◆ Problem statement ◆
Whenever a line of the listing contains the string "none", return that line.

++++ Task input

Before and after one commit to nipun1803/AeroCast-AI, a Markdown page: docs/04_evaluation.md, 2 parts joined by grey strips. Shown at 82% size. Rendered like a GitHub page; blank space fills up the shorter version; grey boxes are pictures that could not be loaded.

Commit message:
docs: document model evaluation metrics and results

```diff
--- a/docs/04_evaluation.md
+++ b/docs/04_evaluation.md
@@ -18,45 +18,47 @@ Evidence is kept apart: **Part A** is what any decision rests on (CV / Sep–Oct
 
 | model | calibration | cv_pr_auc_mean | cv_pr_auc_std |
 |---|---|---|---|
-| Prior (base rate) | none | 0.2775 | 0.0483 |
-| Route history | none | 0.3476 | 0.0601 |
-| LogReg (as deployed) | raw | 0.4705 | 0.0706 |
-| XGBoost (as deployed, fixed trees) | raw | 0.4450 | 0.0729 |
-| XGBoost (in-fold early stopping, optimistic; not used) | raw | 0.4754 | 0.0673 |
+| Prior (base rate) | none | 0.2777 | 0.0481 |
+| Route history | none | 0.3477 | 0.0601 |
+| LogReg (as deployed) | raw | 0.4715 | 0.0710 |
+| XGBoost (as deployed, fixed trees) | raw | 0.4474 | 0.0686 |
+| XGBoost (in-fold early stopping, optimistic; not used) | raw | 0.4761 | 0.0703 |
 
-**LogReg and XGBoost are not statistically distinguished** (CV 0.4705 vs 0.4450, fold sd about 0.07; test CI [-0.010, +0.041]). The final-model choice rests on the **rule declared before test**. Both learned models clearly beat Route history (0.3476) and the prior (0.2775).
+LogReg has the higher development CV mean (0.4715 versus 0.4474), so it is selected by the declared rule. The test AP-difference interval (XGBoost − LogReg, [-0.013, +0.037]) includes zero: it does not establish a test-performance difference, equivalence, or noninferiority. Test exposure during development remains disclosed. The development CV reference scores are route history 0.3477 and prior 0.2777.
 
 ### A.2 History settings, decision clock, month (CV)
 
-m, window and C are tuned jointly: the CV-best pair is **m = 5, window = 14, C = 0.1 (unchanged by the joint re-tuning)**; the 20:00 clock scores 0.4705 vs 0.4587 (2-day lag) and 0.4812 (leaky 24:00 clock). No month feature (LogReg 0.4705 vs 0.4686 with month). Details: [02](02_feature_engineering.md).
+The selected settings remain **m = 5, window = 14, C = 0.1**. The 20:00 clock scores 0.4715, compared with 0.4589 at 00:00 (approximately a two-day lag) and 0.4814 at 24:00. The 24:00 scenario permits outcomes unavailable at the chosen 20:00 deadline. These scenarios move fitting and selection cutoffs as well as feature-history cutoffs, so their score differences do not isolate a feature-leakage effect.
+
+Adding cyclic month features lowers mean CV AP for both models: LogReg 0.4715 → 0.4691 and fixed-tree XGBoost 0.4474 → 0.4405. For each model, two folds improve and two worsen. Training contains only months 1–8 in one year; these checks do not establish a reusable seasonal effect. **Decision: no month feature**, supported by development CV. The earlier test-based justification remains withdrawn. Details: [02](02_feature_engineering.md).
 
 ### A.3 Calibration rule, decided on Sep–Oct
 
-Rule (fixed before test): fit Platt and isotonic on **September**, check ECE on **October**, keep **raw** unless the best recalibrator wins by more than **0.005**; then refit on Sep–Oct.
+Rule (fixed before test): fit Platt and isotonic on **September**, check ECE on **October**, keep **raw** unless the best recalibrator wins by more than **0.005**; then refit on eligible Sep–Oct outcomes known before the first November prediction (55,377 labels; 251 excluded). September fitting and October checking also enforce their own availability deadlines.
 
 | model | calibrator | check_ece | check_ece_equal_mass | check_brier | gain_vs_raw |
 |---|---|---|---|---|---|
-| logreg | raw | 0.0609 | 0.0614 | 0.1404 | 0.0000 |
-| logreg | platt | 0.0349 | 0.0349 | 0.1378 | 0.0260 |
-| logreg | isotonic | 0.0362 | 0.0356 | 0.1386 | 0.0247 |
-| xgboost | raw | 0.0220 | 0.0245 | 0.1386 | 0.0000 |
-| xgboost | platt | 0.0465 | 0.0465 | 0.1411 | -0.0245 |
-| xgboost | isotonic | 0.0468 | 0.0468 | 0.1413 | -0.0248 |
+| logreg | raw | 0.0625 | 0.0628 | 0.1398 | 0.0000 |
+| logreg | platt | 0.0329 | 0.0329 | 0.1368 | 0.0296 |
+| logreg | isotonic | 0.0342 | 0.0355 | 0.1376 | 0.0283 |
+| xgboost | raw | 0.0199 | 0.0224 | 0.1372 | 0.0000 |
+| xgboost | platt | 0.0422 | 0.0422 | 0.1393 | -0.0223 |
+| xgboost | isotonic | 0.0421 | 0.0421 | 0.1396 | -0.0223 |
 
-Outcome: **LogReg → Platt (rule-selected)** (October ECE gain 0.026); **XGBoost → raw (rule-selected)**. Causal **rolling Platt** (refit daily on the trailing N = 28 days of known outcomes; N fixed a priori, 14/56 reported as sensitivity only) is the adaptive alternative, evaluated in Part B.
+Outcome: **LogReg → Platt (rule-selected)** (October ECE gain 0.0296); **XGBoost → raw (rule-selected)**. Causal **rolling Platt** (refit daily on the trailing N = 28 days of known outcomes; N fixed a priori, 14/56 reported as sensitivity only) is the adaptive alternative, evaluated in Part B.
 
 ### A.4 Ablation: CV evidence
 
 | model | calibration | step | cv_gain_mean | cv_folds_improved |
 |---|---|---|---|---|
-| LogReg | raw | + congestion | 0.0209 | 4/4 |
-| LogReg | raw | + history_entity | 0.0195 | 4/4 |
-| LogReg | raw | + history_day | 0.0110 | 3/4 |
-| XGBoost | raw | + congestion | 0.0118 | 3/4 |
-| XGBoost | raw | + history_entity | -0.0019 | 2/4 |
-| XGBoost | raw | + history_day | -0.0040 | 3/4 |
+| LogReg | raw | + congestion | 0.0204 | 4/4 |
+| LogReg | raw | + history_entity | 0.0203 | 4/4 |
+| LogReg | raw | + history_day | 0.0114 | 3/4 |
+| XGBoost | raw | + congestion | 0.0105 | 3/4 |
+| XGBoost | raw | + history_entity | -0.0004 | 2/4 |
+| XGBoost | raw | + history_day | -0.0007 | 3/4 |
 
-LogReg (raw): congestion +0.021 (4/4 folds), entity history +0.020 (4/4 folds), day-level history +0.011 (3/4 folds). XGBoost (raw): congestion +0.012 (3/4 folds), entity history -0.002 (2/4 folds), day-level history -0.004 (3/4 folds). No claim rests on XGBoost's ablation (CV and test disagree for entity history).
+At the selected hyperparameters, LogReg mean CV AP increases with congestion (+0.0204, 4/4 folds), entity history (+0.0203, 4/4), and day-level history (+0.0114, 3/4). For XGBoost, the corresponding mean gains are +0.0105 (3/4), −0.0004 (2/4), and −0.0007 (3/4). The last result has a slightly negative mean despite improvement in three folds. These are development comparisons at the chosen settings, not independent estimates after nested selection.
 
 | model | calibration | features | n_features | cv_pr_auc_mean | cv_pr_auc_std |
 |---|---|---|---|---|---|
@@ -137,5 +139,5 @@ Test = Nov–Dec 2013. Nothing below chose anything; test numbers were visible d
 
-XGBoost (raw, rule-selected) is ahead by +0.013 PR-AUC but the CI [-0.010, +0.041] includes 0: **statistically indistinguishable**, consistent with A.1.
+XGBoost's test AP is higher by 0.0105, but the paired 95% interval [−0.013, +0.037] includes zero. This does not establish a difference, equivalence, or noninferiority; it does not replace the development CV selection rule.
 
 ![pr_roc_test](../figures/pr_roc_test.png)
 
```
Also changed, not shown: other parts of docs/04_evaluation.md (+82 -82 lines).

++++++++

◆ Result of this task ◆
-| Prior (base rate) | none | 0.2775 | 0.0483 |
-| Route history | none | 0.3476 | 0.0601 |
+| Prior (base rate) | none | 0.2777 | 0.0481 |
+| Route history | none | 0.3477 | 0.0601 |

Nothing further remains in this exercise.